Avoid peeking in the oven if you can but just as with cakes, unless there is a sharply different temperature between your room and the stove and a draft that is blowing directly into the oven when you open, you shouldn't have a fallen souffle. It is true that as it sits and cools it loses volume, so make sure family is seated and waiting at table. If any of your lot drags their feet when you call that dinner is ready treat them as you would the chronically late friend and tell them to come to table extra early.
Cheese souffles are just a lovely thing, truly they are. They can be eaten for breakfast, brunch, lunch, dinner. I'm more inclined to the brunch, lunch, dinner thing myself since they do take a bit of time to prepare and I'm not much on heavy prep at breakfast time. I'd have to get up pretty early and saturate myself with coffee first. But that's just me.
With Easter approaching, I thought I'd share the detail from one of those vintage magazines. I think this was a Good Housekeeping magazine. Below the souffle recipe and instructions you'll find an article from an old Woman's Day about choosing and cooking a ham. Hope you try both these cooking lessons.
Granny taught me to cook hams. To avoid an overly salty taste, remove any of the cured or smoked skin that might be on the meat. The fatty layer is not the source of that saltiness but the brown skin you will sometimes see on most cuts. It's not a hard task but it is an awkward one and messy, just so you know. Most of the hams I bought were halves either butt (more expensive but less bone) or shank (a big bone that is nice for boiling with beans for a thrifty but super tasty soup as a follow-up meal).
There are many ways to glaze a ham. Scoring the fat before you cook and then placing a whole clove in the points of the diamonds formed adds a unique taste to ham that is very pleasing. I generally used the brown sugar glaze for my hams. I sometimes opened a small can of pineapple juice and mixed with the brown sugar and mustard and glazed the ham with that.
I used to reheat slices of ham with a slice of pineapple between them for our family meals. It was a nice way to keep the ham moist as it heated and added a very nice taste to the ham. In my childhood, it wasn't uncommon to be served warmed ham slices with a cherry or raisin sauce.
Hams are far more economical than you might realize. You should manage several meals from even a half portion. Our family of 7, often were served three or four meals and sandwiches at least twice from a shank half. Some of my favorite leftover uses after the main event dinner of ham was the pineapple/ham slice dish I shared above, followed by a crock pot dish of au gratin potatoes with thin bits of ham laid between the potato layers. Another idea is twice baked potatoes with diced ham mixed in with the potato mixture that fills the shells.
A third recipe for leftovers is quite simple: Mix a moist buttermilk cornbread batter. Layer chopped green onions, diced ham and shredded cheese on the bottom of a casserole dish. Top with the cornbread batter and bake until bread is done through. Serve with a mushroom sauce spooned atop.

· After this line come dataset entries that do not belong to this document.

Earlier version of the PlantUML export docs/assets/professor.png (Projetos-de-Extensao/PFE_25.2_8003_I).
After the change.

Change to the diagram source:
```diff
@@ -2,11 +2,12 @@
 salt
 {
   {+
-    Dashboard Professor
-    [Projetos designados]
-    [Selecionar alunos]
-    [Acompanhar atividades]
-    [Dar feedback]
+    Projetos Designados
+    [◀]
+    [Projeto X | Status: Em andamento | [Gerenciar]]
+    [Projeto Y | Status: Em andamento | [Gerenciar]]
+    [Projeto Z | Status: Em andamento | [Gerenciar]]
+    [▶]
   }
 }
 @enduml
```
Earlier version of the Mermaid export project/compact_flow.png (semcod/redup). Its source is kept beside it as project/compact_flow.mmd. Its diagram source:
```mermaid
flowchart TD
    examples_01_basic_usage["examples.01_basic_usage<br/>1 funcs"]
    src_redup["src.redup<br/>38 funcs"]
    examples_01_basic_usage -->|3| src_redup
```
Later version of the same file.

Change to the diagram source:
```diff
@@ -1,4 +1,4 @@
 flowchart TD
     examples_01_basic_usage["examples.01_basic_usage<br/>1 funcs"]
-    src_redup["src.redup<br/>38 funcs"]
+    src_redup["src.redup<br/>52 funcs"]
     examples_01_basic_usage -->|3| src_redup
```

Mama's favorite use of leftovers was a pot pie, in which ham replaced chicken. It was tasty as well. I sometimes served a pie of broccoli and ham bits in a light lemon sauce, but I lost that recipe in one of my moves, to my regret.

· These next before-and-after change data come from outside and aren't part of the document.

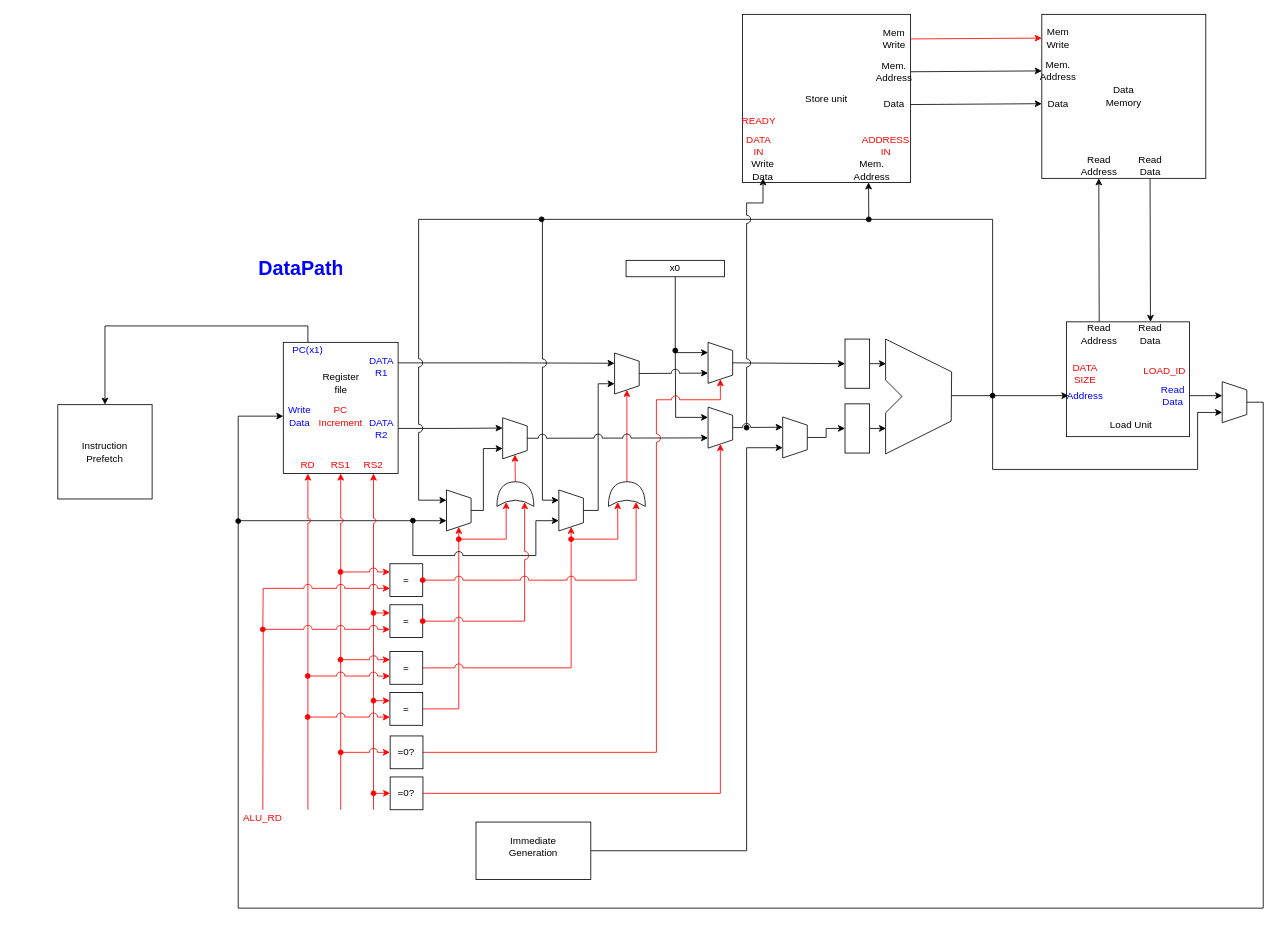
The draw.io diagram page "DataPath" (1 of 2) of Circuit_Drawings/DataPath.drawio in Kaveesha-98/065-538-720-GNC, before the edit. Source tidied: cells renumbered, new cells numbered last; positions are measured from the earlier drawing's top-left corner, leaving out a move shared by most shapes. Both pictures are drawn from the tidied source at 82%, with x=0, y=0 at pixel (57, 14).
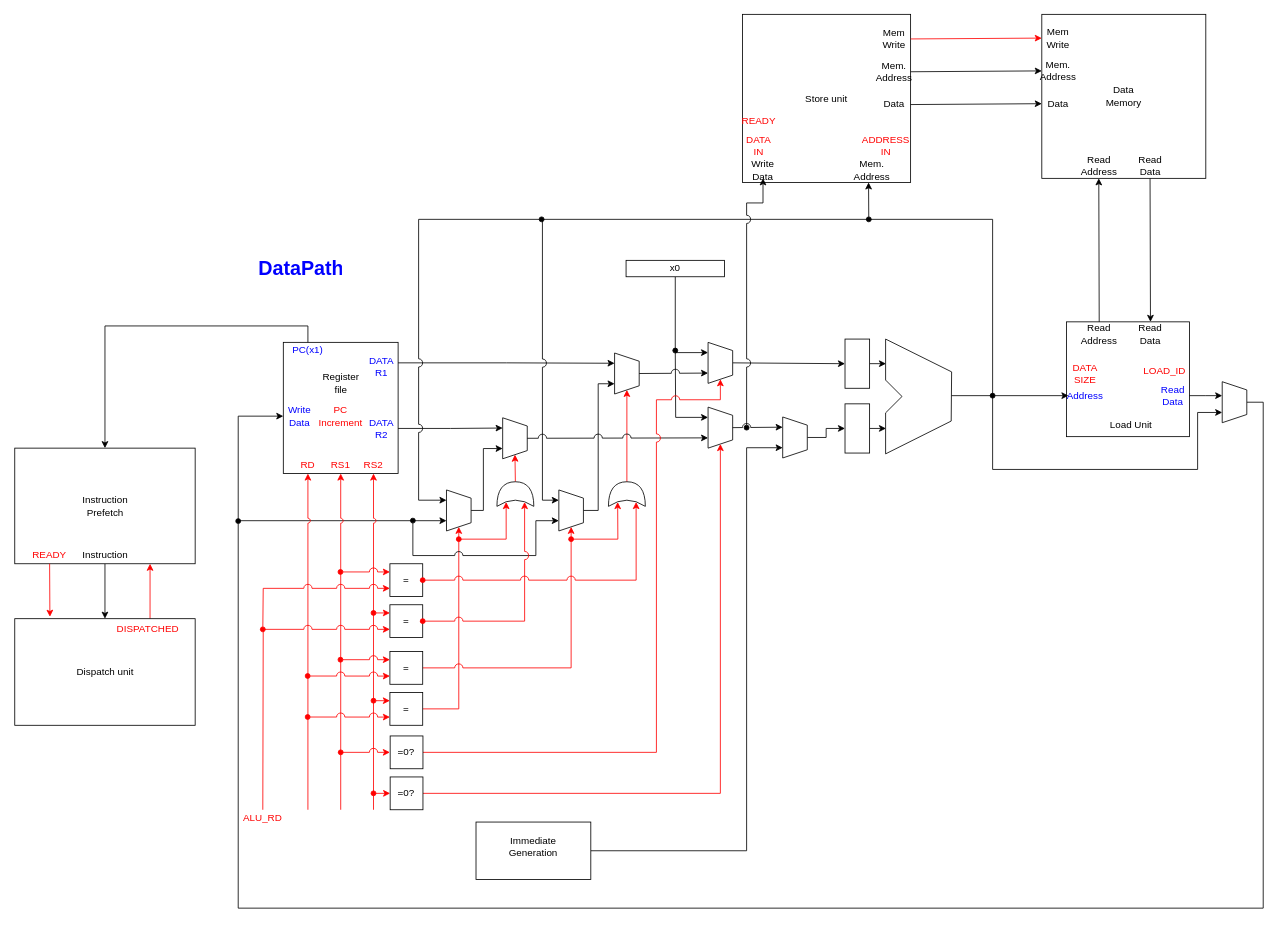
After the change.

Change to the diagram source:
```diff
@@
+    <mxCell id="113" style="edgeStyle=orthogonalEdgeStyle;rounded=0;jumpStyle=arc;jumpSize=10;jettySize=auto;html=1;exitX=0.5;exitY=0;exitDx=0;exitDy=0;entryX=0.5;entryY=1;entryDx=0;entryDy=0;startArrow=classic;startFill=1;endArrow=none;endFill=0;strokeColor=#000000;" parent="1" edge="1" source="115" target="116">
+      <mxGeometry relative="1" as="geometry" />
+    </mxCell>
+    <mxCell id="114" style="edgeStyle=orthogonalEdgeStyle;rounded=0;jumpStyle=arc;jumpSize=10;jettySize=auto;html=1;exitX=0.75;exitY=0;exitDx=0;exitDy=0;entryX=0.75;entryY=1;entryDx=0;entryDy=0;startArrow=none;startFill=0;endArrow=classic;endFill=1;strokeColor=#FF0000;" parent="1" edge="1" source="115" target="112">
+      <mxGeometry relative="1" as="geometry" />
+    </mxCell>
+    <mxCell id="115" value="Dispatch unit" style="rounded=0;whiteSpace=wrap;html=1;" parent="1" vertex="1">
+      <mxGeometry x="-52.5" y="737" width="220" height="130" as="geometry" />
+    </mxCell>
-    <mxCell id="112" value="&lt;div&gt;Instruction&lt;/div&gt;&lt;div&gt;Prefetch&lt;br&gt;&lt;/div&gt;" style="whiteSpace=wrap;html=1;" parent="1" vertex="1">
-      <mxGeometry y="476" width="115" height="115" as="geometry" />
+    <mxCell id="112" value="&lt;div&gt;Instruction&lt;/div&gt;&lt;div&gt;Prefetch&lt;br&gt;&lt;/div&gt;" style="rounded=0;whiteSpace=wrap;html=1;" parent="1" vertex="1">
+      <mxGeometry x="-52.5" y="529" width="220" height="141" as="geometry" />
     </mxCell>
+    <mxCell id="116" value="Instruction" style="text;html=1;strokeColor=none;fillColor=none;align=center;verticalAlign=middle;whiteSpace=wrap;rounded=0;" parent="1" vertex="1">
+      <mxGeometry x="37.5" y="650" width="40" height="20" as="geometry" />
+    </mxCell>
+    <mxCell id="117" style="edgeStyle=orthogonalEdgeStyle;rounded=0;jumpStyle=arc;jumpSize=10;jettySize=auto;html=1;exitX=0.5;exitY=1;exitDx=0;exitDy=0;entryX=0.195;entryY=-0.018;entryDx=0;entryDy=0;entryPerimeter=0;startArrow=none;startFill=0;endArrow=classic;endFill=1;strokeColor=#FF0000;" parent="1" edge="1" source="118" target="115">
+      <mxGeometry relative="1" as="geometry" />
+    </mxCell>
+    <mxCell id="118" value="&lt;font color=&quot;#FF0000&quot;&gt;READY&lt;/font&gt;" style="text;html=1;strokeColor=none;fillColor=none;align=center;verticalAlign=middle;whiteSpace=wrap;rounded=0;" parent="1" vertex="1">
+      <mxGeometry x="-30" y="650" width="40" height="20" as="geometry" />
+    </mxCell>
+    <mxCell id="119" value="&lt;font color=&quot;#FF0000&quot;&gt;DISPATCHED&lt;/font&gt;" style="text;html=1;strokeColor=none;fillColor=none;align=center;verticalAlign=middle;whiteSpace=wrap;rounded=0;" parent="1" vertex="1">
+      <mxGeometry x="90" y="740" width="40" height="20" as="geometry" />
+    </mxCell>
```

Last of all, if you have a bone in ham, do keep the bone and use to cook with any dried beans of your choice. Black bean, Lima bean or 15 bean soups are all filling and quite nice with the flavoring and bits of meat from your ham bone.